### TASK DESCRIPTION
Your task is to work out how many lines in the data include the word "textSize". Reply with the number alone.
═════ DATA TO USE ═════
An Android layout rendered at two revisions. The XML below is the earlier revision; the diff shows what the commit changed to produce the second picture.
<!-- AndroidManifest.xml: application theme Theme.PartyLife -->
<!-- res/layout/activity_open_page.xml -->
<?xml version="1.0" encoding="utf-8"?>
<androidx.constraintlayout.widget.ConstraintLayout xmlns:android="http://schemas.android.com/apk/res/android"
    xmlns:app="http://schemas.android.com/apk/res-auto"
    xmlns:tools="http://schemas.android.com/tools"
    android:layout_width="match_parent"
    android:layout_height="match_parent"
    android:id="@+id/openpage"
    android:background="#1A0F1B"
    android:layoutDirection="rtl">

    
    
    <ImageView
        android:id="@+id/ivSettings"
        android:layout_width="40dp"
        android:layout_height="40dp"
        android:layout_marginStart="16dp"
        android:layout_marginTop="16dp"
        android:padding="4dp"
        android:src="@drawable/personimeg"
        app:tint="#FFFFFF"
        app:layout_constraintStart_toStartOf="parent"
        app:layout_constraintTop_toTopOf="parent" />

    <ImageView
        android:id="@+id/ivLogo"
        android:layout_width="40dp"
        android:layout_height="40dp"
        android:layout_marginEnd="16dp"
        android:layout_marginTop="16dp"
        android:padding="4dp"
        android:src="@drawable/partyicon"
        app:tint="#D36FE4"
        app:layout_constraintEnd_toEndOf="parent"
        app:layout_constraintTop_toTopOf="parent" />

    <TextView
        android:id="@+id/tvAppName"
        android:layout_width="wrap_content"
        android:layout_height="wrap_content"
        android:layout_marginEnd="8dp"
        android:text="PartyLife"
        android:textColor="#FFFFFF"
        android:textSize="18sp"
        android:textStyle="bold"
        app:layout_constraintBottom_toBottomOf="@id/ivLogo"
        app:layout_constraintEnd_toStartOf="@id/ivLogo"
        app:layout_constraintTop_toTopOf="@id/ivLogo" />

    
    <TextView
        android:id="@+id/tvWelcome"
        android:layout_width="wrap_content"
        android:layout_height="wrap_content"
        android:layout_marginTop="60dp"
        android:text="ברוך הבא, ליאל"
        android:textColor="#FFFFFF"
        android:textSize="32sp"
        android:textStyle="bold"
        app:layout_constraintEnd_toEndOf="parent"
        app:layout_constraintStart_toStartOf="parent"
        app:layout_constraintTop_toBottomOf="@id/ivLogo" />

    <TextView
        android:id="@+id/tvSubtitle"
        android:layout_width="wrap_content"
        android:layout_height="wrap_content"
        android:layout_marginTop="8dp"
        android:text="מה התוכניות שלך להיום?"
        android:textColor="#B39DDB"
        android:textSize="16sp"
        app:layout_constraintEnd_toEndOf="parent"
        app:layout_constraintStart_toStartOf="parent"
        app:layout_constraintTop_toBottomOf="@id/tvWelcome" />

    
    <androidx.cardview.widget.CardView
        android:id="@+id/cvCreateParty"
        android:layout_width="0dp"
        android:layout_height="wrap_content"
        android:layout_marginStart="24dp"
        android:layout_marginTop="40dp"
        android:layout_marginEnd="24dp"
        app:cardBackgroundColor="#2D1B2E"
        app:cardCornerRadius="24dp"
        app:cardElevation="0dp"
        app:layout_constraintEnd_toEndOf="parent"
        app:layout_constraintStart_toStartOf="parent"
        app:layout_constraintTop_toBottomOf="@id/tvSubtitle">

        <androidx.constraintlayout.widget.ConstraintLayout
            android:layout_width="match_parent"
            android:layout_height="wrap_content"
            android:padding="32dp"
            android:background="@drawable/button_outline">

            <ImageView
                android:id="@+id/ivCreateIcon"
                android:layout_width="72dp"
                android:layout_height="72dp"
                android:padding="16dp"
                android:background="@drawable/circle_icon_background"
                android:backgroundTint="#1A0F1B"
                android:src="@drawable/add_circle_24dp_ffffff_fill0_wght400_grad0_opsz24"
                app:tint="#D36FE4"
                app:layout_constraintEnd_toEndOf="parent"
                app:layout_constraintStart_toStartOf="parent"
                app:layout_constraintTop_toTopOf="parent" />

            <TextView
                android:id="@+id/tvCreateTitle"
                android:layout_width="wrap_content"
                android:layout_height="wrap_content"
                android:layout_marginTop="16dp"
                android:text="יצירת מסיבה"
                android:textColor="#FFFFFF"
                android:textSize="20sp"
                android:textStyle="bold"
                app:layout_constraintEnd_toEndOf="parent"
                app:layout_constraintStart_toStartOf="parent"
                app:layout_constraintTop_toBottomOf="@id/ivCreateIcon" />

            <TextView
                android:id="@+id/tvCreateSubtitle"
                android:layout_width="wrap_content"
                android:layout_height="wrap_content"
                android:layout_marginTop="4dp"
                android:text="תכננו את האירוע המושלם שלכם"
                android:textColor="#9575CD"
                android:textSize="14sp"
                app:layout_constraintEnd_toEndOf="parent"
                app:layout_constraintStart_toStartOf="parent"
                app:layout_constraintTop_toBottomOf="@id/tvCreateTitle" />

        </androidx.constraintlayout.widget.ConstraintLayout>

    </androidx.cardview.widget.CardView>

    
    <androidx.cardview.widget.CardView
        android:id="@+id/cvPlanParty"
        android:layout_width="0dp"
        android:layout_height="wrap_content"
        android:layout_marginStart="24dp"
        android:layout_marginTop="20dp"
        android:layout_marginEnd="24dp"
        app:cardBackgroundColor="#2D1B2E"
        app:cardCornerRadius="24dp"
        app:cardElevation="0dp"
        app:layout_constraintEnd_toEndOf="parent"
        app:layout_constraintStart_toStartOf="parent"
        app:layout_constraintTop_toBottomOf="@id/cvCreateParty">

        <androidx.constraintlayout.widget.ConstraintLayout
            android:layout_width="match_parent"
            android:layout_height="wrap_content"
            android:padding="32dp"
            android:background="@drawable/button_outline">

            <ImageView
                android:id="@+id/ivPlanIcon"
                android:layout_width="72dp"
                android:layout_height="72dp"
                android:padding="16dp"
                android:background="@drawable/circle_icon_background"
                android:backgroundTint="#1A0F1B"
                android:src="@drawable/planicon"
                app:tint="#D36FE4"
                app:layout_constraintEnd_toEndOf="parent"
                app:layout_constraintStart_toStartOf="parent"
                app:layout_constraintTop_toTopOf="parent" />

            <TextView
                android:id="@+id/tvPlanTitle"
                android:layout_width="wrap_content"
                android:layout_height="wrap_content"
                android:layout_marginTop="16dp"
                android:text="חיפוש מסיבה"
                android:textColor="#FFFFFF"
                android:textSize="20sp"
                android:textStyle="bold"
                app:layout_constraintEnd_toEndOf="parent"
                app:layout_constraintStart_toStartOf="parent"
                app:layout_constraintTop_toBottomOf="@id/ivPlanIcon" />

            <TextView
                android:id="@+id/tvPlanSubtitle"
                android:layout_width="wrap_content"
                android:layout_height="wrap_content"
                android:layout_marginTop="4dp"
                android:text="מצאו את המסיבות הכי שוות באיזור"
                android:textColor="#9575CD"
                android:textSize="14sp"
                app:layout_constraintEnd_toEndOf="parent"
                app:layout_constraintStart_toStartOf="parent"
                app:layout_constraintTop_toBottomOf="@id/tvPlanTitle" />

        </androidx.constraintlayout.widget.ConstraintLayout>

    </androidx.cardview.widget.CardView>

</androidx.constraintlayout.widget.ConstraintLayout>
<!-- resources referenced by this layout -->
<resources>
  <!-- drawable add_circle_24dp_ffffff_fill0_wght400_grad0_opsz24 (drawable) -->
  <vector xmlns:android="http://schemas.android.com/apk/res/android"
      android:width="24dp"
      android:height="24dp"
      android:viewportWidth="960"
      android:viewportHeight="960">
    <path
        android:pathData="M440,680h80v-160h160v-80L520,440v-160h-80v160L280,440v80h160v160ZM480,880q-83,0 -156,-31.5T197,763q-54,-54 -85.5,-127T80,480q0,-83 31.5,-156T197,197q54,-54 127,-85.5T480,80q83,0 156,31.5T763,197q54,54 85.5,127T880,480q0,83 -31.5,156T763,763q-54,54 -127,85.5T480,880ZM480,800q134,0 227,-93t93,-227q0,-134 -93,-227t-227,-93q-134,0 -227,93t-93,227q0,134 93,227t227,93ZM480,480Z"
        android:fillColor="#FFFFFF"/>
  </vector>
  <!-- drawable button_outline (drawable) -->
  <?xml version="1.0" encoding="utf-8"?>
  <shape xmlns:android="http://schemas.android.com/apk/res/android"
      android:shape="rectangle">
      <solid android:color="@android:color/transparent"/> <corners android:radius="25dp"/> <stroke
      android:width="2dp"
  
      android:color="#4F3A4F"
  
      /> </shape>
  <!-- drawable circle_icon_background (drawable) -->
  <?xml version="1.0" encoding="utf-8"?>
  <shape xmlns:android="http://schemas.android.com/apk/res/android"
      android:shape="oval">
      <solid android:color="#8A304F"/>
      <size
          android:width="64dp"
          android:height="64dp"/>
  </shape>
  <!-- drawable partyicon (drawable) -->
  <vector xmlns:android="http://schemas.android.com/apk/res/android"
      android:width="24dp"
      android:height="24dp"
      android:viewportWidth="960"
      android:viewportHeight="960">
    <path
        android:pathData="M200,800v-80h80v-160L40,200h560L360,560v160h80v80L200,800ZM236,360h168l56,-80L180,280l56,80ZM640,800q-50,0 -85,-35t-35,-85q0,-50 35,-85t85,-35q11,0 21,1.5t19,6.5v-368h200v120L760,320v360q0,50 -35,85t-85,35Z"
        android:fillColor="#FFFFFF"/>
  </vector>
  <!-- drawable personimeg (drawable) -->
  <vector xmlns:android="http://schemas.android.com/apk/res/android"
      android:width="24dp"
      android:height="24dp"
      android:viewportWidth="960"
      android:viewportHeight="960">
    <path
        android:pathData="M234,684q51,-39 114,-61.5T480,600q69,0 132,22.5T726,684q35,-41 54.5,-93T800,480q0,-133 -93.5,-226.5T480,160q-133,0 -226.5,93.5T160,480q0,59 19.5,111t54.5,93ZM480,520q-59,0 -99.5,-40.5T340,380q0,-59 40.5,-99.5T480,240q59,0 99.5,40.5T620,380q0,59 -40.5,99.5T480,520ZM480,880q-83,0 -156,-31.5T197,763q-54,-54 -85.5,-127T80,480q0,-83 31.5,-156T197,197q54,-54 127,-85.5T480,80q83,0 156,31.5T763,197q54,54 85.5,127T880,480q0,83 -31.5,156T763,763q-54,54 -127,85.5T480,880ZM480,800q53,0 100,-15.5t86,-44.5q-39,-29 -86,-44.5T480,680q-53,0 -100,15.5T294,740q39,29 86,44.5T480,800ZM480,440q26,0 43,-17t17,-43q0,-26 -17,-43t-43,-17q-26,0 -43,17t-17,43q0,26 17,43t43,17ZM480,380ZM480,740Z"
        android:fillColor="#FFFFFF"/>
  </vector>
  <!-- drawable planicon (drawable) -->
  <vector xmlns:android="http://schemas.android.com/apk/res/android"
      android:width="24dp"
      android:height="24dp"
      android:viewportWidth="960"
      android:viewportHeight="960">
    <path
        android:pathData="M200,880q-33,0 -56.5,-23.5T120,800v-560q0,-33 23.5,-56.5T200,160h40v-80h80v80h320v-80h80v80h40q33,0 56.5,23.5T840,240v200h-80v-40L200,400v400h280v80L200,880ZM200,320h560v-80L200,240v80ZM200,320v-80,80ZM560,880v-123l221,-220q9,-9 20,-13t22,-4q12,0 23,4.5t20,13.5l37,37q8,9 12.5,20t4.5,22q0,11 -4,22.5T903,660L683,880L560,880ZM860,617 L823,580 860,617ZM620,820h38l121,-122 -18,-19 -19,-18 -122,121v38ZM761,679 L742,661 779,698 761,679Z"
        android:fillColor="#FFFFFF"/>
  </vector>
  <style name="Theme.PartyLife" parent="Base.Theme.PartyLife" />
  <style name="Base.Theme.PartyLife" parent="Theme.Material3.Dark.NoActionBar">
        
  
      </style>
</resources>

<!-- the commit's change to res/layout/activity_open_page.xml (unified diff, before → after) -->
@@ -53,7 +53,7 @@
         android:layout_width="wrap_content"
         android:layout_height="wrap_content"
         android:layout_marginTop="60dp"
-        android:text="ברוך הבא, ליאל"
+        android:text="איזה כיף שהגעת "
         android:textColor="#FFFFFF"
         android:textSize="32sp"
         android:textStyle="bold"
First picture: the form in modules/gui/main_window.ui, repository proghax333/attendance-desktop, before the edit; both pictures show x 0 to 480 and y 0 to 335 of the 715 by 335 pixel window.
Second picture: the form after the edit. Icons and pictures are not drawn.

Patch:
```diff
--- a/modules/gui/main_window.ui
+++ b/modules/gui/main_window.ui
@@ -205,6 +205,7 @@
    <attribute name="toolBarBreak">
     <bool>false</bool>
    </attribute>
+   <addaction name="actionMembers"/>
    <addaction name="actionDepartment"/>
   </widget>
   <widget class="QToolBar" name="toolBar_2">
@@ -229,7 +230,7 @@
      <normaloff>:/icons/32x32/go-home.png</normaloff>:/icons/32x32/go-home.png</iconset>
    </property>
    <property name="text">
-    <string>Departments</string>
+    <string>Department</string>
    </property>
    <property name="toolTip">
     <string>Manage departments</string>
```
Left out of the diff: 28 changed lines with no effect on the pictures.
═════
### YOUR RESPONSE
8